A Subaru Forester engine oil change is a great way to start to learn about DIY maintenance and save yourself some money by performing an oil change service at home. Precisely how to change oil on a Subaru Forester is far from a trade secret and essentially involves removing the old oil, fitting a replacement oil filter of the right type and size and then replenishing the engine oil. Okay, it’s not quite that simple, and you need to take into account disposing of the old oil as well as learning the correct tightening specifications for the sump plug and filter. But this is a job that the typical mechanic at a service centre would tackle every day and earn their bread and butter income from. And that’s money you can save at home. Bear in mind, though, that this is not the only maintenance job a Forester requires, but it’s the most common one.

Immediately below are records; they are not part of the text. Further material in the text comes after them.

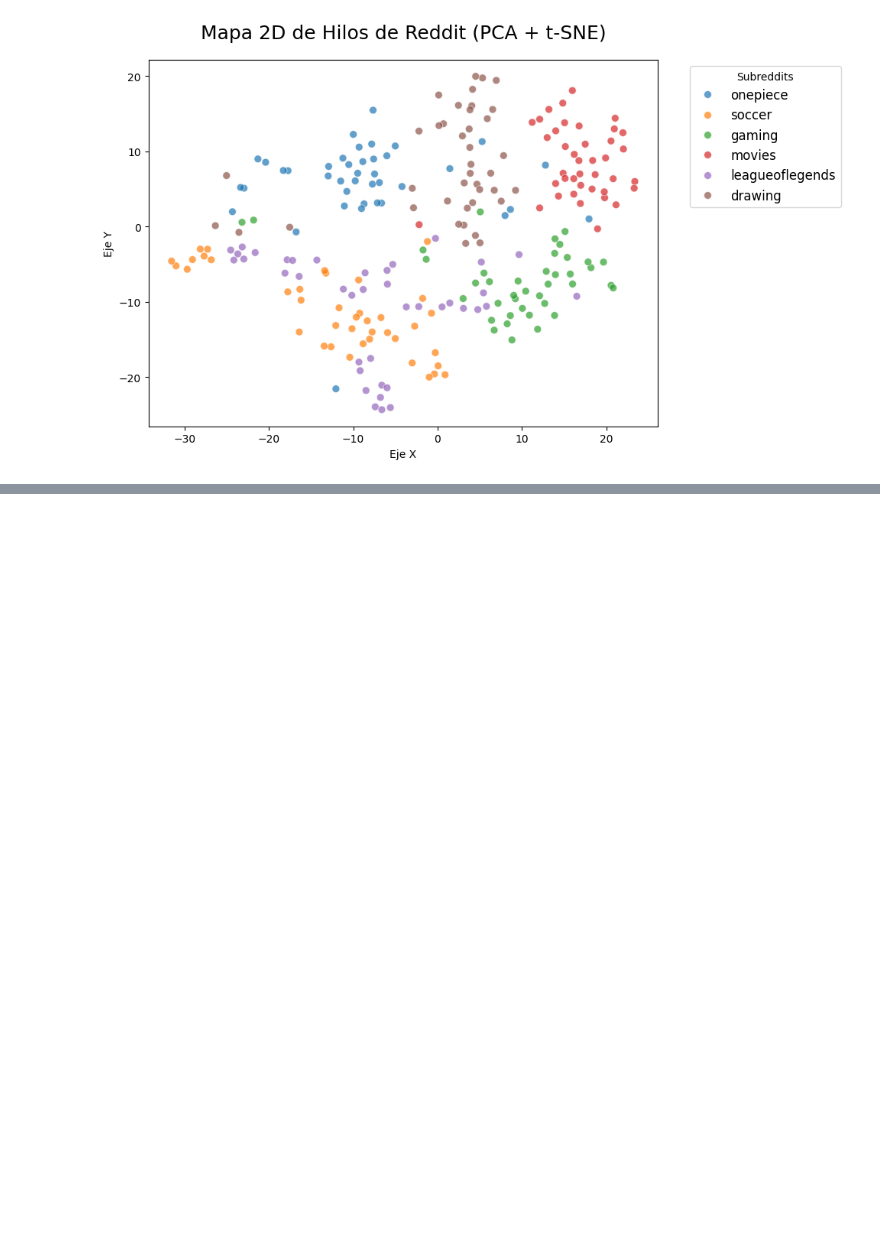
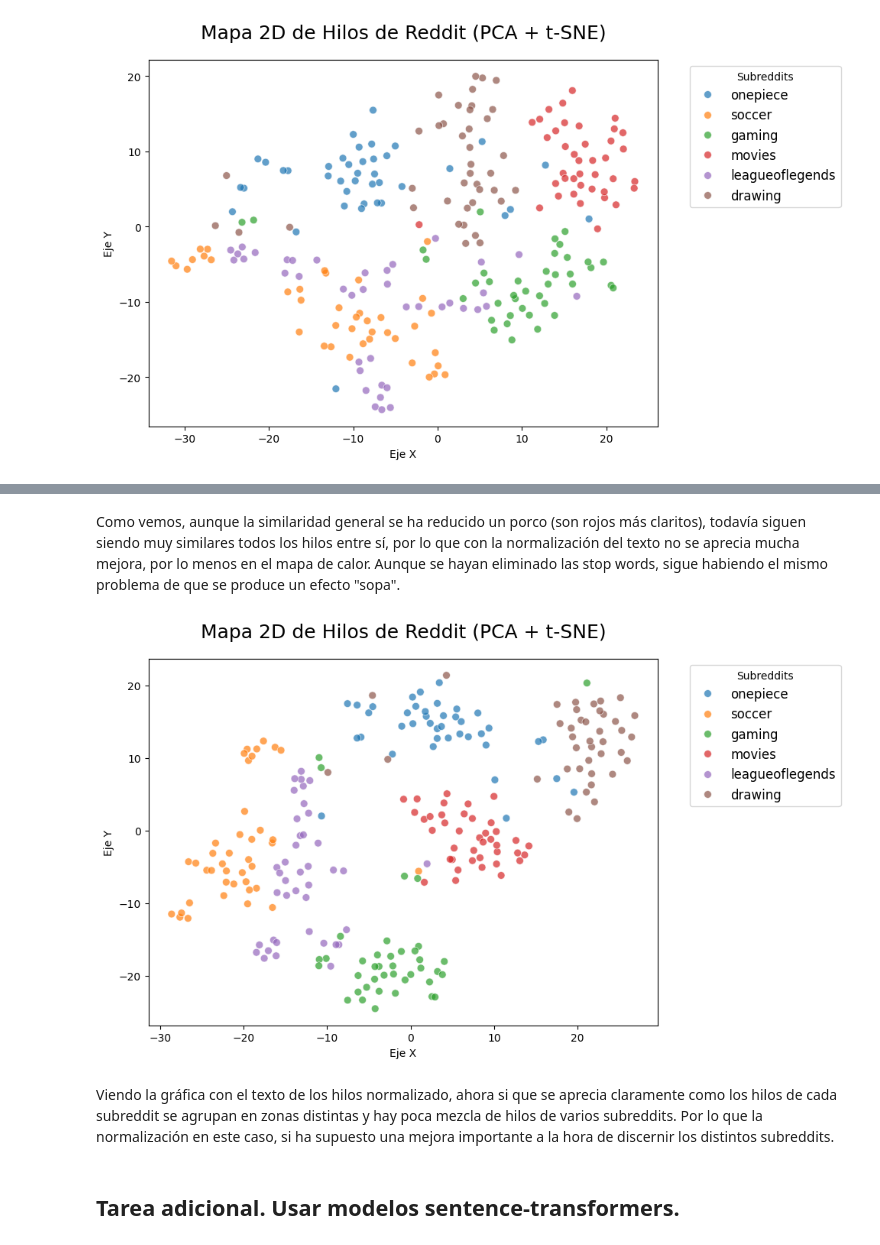
Before and after one commit to mario-mellinasn-um-es/PLN-entregable, a Jupyter notebook: apartado3.ipynb, the cells around one changed output, grey strips where cells are left out. Saved outputs shown, nothing was run; the diff lists cells and outputs as text; code cells hidden in the pictures; blank space fills up the shorter version.

Commit message:
Tarea base apartado 3 hecha

```diff
--- a/apartado3.ipynb
+++ b/apartado3.ipynb
@@ -209,0 +337,50 @@ plt.show()
+# %% [markdown]
+Como vemos, aunque la similaridad general se ha reducido un porco (son rojos más claritos), todavía siguen siendo muy similares todos los hilos entre sí, por lo que con la normalización del texto no se aprecia mucha mejora, por lo menos en el mapa de calor. Aunque se hayan eliminado las stop words, sigue habiendo el mismo problema de que se produce un efecto "sopa".
+# %%
+matriz_embeddings = np.vstack(df['sentence_embeddings_norm'].values)
+
+# Guardamos la lista de a qué subreddit pertenece cada fila
+etiquetas = df['subreddit'].values
+
+# Primero reducimos la dimensionalidad a 50 con PCA
+pca = PCA(n_components=50, random_state=42)
+reduc = pca.fit_transform(matriz_embeddings)
+
+# Ahora usamos otra técnica llamada TSNE para reducir la dimensionalidad a
+# 2 dimensiones, y poder mostrarlo en una gráfica.
+tsne = TSNE(perplexity=15, n_components=2, random_state=42)
+coords = tsne.fit_transform(reduc)
+
+# Juntamos las coordenadas y las etiquetas en un nuevo DataFrame
+df_plot = pd.DataFrame({
+    'Eje X': coords[:, 0],
+    'Eje Y': coords[:, 1],
+    'Subreddit': etiquetas
+})
+
+plt.figure(figsize=(10, 6))
+
+# Dibujamos la gráfica en la que los puntos de los distintos subreddits tienen colores diferentes para diferenciarlos
+sns.scatterplot(
+    data=df_plot,
+    x='Eje X',
+    y='Eje Y',
+    hue='Subreddit',
+    palette='tab10',
+    s=50,
+    alpha=0.7
+)
+
+
+plt.title('Mapa 2D de Hilos de Reddit (PCA + t-SNE)', fontsize=18, pad=20)
+# Movemos la leyenda fuera del gráfico para que no tape los puntos
+plt.legend(title='Subreddits', bbox_to_anchor=(1.05, 1), loc='upper left', fontsize=12)
+
+plt.tight_layout()
+plt.show()
+# %% [output]
+[figure, added]
+# %% [markdown]
+Viendo la gráfica con el texto de los hilos normalizado, ahora si que se aprecia claramente como los hilos de cada subreddit se agrupan en zonas distintas y hay poca mezcla de hilos de varios subreddits. Por lo que la normalización en este caso, si ha supuesto una mejora importante a la hora de discernir los distintos subreddits.
+# %% [markdown]
+## Tarea adicional. Usar modelos sentence-transformers.
```
Also changed, not shown: parts of 12 cells of this notebook.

The other issue is knowing when to tackle your Subaru Forester oil change as well as how often to change oil as time and kilometres go by. Waiting for the maintenance light to appear on the dashboard can leave things too long, and you’re much better off learning the correct service interval. This information will be listed in the owner’s manual.
The best Subaru Forester oil type is the one recommended by the manufacturer, and in that case, the petrol and diesel versions of the Forester need a 5W40 and a diesel-specific 5W30 respectively. That applies for cars made from 2008 to 2012 and includes the new 2.5-litre petrol engine introduced with a facelift in very late 2010. The same grade of oil is also specified for the engines fitted to 2013 and 2014 models, while a 5W30 is also the correct oil for the revised diesel engine introduced in 2015 which continued through 2016 and beyond to the end of that model in 2018. Foresters with petrol engines have a 4.8 litre oil capacity, while the diesel engines require almost six litres of oil, so make sure you buy enough as well as a little for top ups in the future.

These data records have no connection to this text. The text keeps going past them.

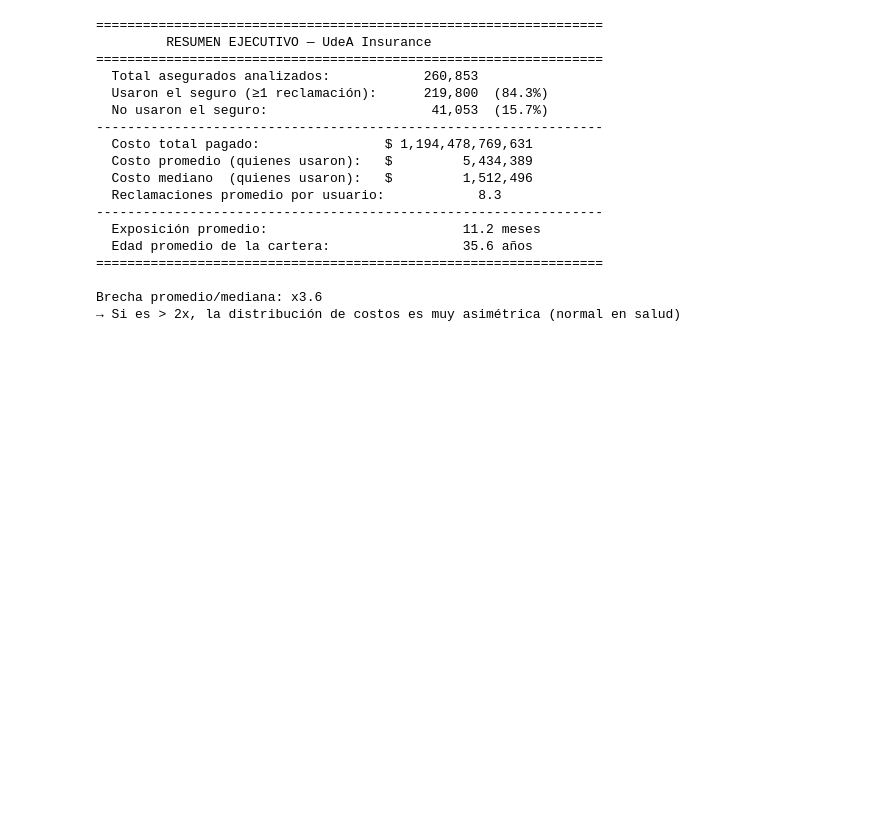
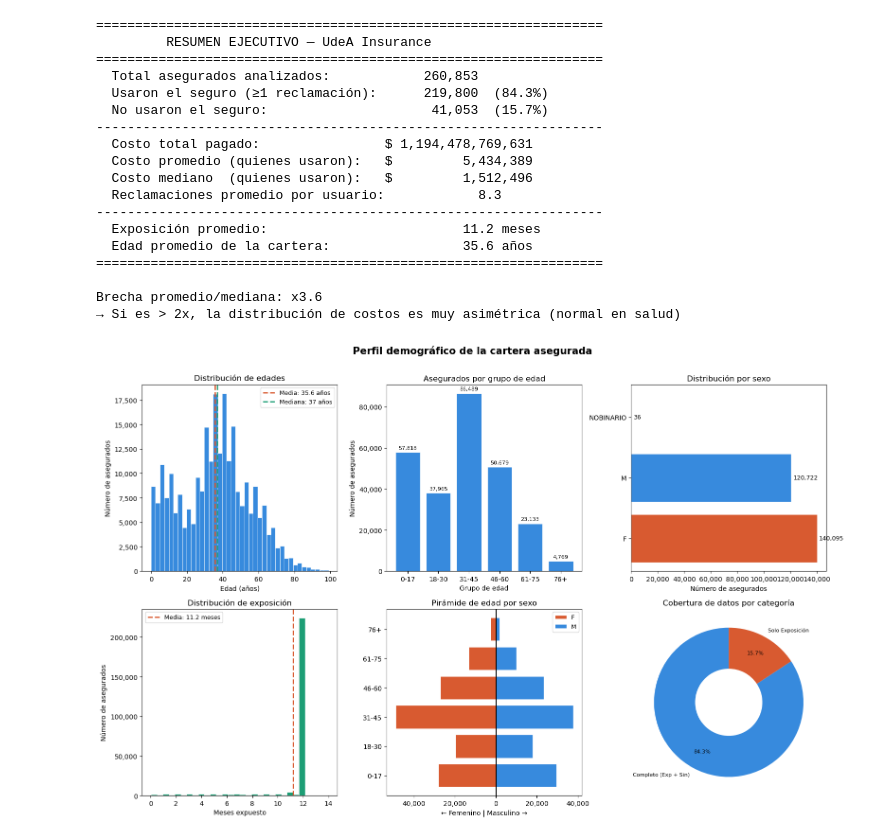
Before and after one commit to yacuervo18/Proyecto_Analitica_II, a Jupyter notebook: src/EDA.ipynb, the cells around one changed output. Cells and saved outputs as stored; diff of their text form; code cells hidden in the pictures; blank space fills up the shorter version.

```diff
--- a/src/EDA.ipynb
+++ b/src/EDA.ipynb
@@ -114,3 +116,94 @@ print('→ Si es > 2x, la distribución de costos es muy asimétrica (normal en
 
 Brecha promedio/mediana: x3.6
 → Si es > 2x, la distribución de costos es muy asimétrica (normal en salud)
+# %%
+# ── PERFIL DEMOGRÁFICO DE LOS AFILIADOS ────────────────────────────────────────────────────────
+fig, axes = plt.subplots(2, 3, figsize=(16, 10))
+fig.suptitle('Perfil demográfico de la cartera asegurada', fontsize=15, fontweight='bold', y=1.01)
+
+AZUL   = '#378ADD'
+CORAL  = '#D85A30'
+TEAL   = '#1D9E75'
+MORADO = '#7F77DD'
+
+# 1. Distribución de edades (histograma)
+ax = axes[0, 0]
+ax.hist(df_eda['edad'].dropna(), bins=40, color=AZUL, edgecolor='white', linewidth=0.5)
+ax.axvline(df_eda['edad'].mean(), color=CORAL, linewidth=2, linestyle='--', label=f'Media: {df_eda["edad"].mean():.1f} años')
+ax.axvline(df_eda['edad'].median(), color=TEAL, linewidth=2, linestyle='--', label=f'Mediana: {df_eda["edad"].median():.0f} años')
+ax.set_title('Distribución de edades')
+ax.set_xlabel('Edad (años)')
+ax.set_ylabel('Número de asegurados')
+ax.legend(fontsize=9)
+ax.yaxis.set_major_formatter(mticker.FuncFormatter(lambda x, _: f'{x:,.0f}'))
+
+# 2. Asegurados por grupo de edad (barplot)
+ax = axes[0, 1]
+conteo_edad = df_eda['grupo_edad'].value_counts().sort_index()
+bars = ax.bar(conteo_edad.index, conteo_edad.values, color=AZUL, edgecolor='white', linewidth=0.5)
+ax.bar_label(bars, fmt='{:,.0f}', fontsize=8, padding=3)
+ax.set_title('Asegurados por grupo de edad')
+ax.set_xlabel('Grupo de edad')
+ax.set_ylabel('Número de asegurados')
+ax.yaxis.set_major_formatter(mticker.FuncFormatter(lambda x, _: f'{x:,.0f}'))
+
+# 3. Distribución por sexo (barplot horizontal)
+ax = axes[0, 2]
+conteo_sexo = df_eda['Sexo_Cd_limpio'].value_counts()
+colores_sexo = [CORAL if x == 'F' else AZUL if x == 'M' else MORADO for x in conteo_sexo.index]
+bars = ax.barh(conteo_sexo.index, conteo_sexo.values, color=colores_sexo, edgecolor='white')
+ax.bar_label(bars, fmt='{:,.0f}', padding=3, fontsize=9)
+ax.set_title('Distribución por sexo')
+ax.set_xlabel('Número de asegurados')
+ax.xaxis.set_major_formatter(mticker.FuncFormatter(lambda x, _: f'{x:,.0f}'))
+
+# 4. Distribución de exposición en meses (histograma)
+ax = axes[1, 0]
+ax.hist(df_eda['meses_expuesto_total'].clip(0, 14), bins=30, color=TEAL, edgecolor='white', linewidth=0.5)
+ax.axvline(df_eda['meses_expuesto_total'].mean(), color=CORAL, linewidth=2, linestyle='--',
+           label=f'Media: {df_eda["meses_expuesto_total"].mean():.1f} meses')
+ax.set_title('Distribución de exposición')
+ax.set_xlabel('Meses expuesto')
+ax.set_ylabel('Número de asegurados')
+ax.legend(fontsize=9)
+ax.yaxis.set_major_formatter(mticker.FuncFormatter(lambda x, _: f'{x:,.0f}'))
+
+# 5. Pirámide de edad por sexo
+ax = axes[1, 1]
+df_piramide = df_eda.groupby(['grupo_edad', 'Sexo_Cd_limpio']).size().unstack(fill_value=0)
+if 'F' in df_piramide.columns and 'M' in df_piramide.columns:
+    grupos = df_piramide.index.tolist()
+    ax.barh(grupos, -df_piramide['F'], color=CORAL, label='F', edgecolor='white')
+    ax.barh(grupos, df_piramide['M'], color=AZUL, label='M', edgecolor='white')
+    ax.set_title('Pirámide de edad por sexo')
+    ax.set_xlabel('← Femenino | Masculino →')
+    ax.axvline(0, color='black', linewidth=0.8)
+    vals = ax.get_xticks()
+    ax.set_xticklabels([f'{abs(v):,.0f}' for v in vals])
+    ax.legend(fontsize=9)
+
+# 6. Categoría de cobertura (donut chart)
+ax = axes[1, 2]
+cat_cob = df_eda['categoria_cobertura'].value_counts()
+colores_cob = [AZUL, CORAL, MORADO, TEAL]
+wedges, texts, autotexts = ax.pie(
+    cat_cob.values,
+    labels=cat_cob.index,
+    autopct='%1.1f%%',
+    colors=colores_cob[:len(cat_cob)],
+    startangle=90,
+    pctdistance=0.75,
+    wedgeprops=dict(width=0.55)
+ )
+for t in texts:
+    t.set_fontsize(8)
+for at in autotexts:
+    at.set_fontsize(8)
+ax.set_title('Cobertura de datos por categoría')
+
+plt.tight_layout()
+plt.savefig('eda_01_perfil_demografico.png', bbox_inches='tight', dpi=150)
+plt.show()
+print('Guardado: eda_01_perfil_demografico.png')
+# %% [output]
+[figure, added]
```
Also changed, not shown: parts of 2 cells of this notebook, 1 other file.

You should also fit the correct Subaru oil filter when ever you change the engine oil and, for the majority of petrol engined Foresters from this era, the proper filter is a Ryco (or equivalent) Z436, while the turbo-diesel engine requires a Ryco Z148A. Any spare parts store should be able to provide these filters and confirm the correct fitment.